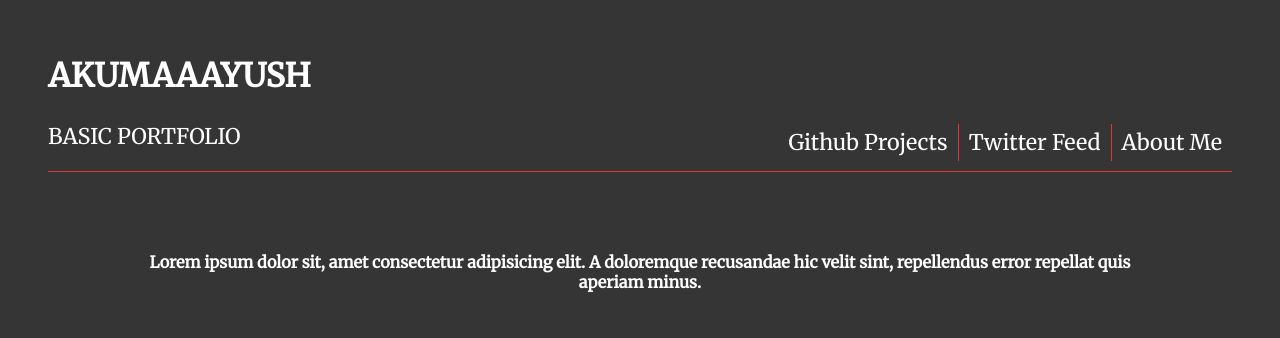
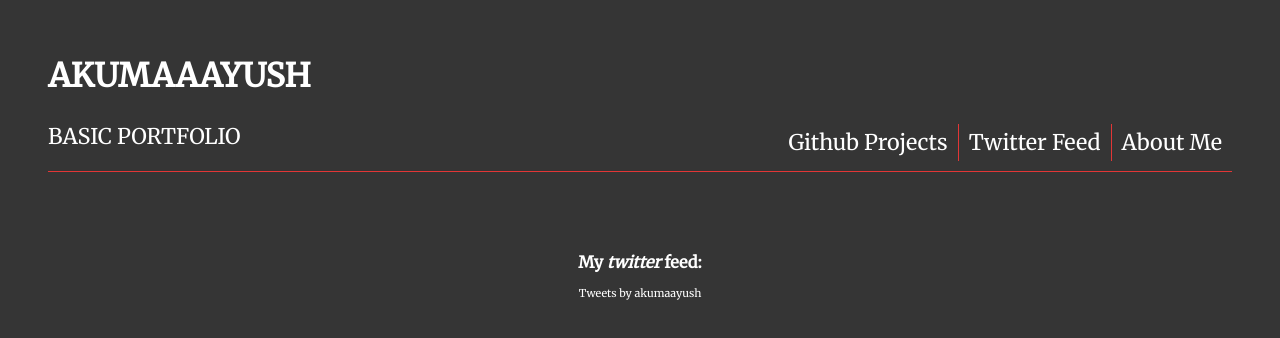
Before and after one commit to akumaaayush/akumaaayush.github.io, a plain HTML site: page sites/feed.html in a window 1280 px wide. Drawn offline with Linux system fonts and the light colour scheme.

Commit message:
[Add] Adds twitter embeds

```diff
--- a/sites/feed.html
+++ b/sites/feed.html
@@ -25,16 +25,13 @@
       </ul>
     </nav>
 
-    <div class="container">
+    <div class="container ">
       <h2>
-        Lorem ipsum dolor sit, amet consectetur adipisicing elit. A doloremque
-        recusandae hic velit sint, repellendus error repellat quis aperiam
-        minus.
+        My <a href="www.twitter.com/akumaayush"><i>twitter </i></a> feed:
       </h2>
+      <a class="twitter-timeline" data-width="800" data-theme="dark" href="https://twitter.com/akumaayush?ref_src=twsrc%5Etfw">Tweets by akumaayush</a> <script async src="https://platform.twitter.com/widgets.js" charset="utf-8"></script>
     </div>
 
-    <script>
-
-    </script>
+    <script></script>
   </body>
 </html>
```
Also changed, not shown: css/styles.css (line endings or trailing spaces).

* **Aim of the task**: Print the data word for word and omit the pictures.

* **Written response**:
Before and after one commit to akumaaayush/akumaaayush.github.io, a plain HTML site: page sites/feed.html in a window 1280 px wide. Drawn offline with Linux system fonts and the light colour scheme.

Commit message:
[Add] Adds twitter embeds

```diff
--- a/sites/feed.html
+++ b/sites/feed.html
@@ -25,16 +25,13 @@
       </ul>
     </nav>
 
-    <div class="container">
+    <div class="container ">
       <h2>
-        Lorem ipsum dolor sit, amet consectetur adipisicing elit. A doloremque
-        recusandae hic velit sint, repellendus error repellat quis aperiam
-        minus.
+        My <a href="www.twitter.com/akumaayush"><i>twitter </i></a> feed:
       </h2>
+      <a class="twitter-timeline" data-width="800" data-theme="dark" href="https://twitter.com/akumaayush?ref_src=twsrc%5Etfw">Tweets by akumaayush</a> <script async src="https://platform.twitter.com/widgets.js" charset="utf-8"></script>
     </div>
 
-    <script>
-
-    </script>
+    <script></script>
   </body>
 </html>
```
Also changed, not shown: css/styles.css (line endings or trailing spaces).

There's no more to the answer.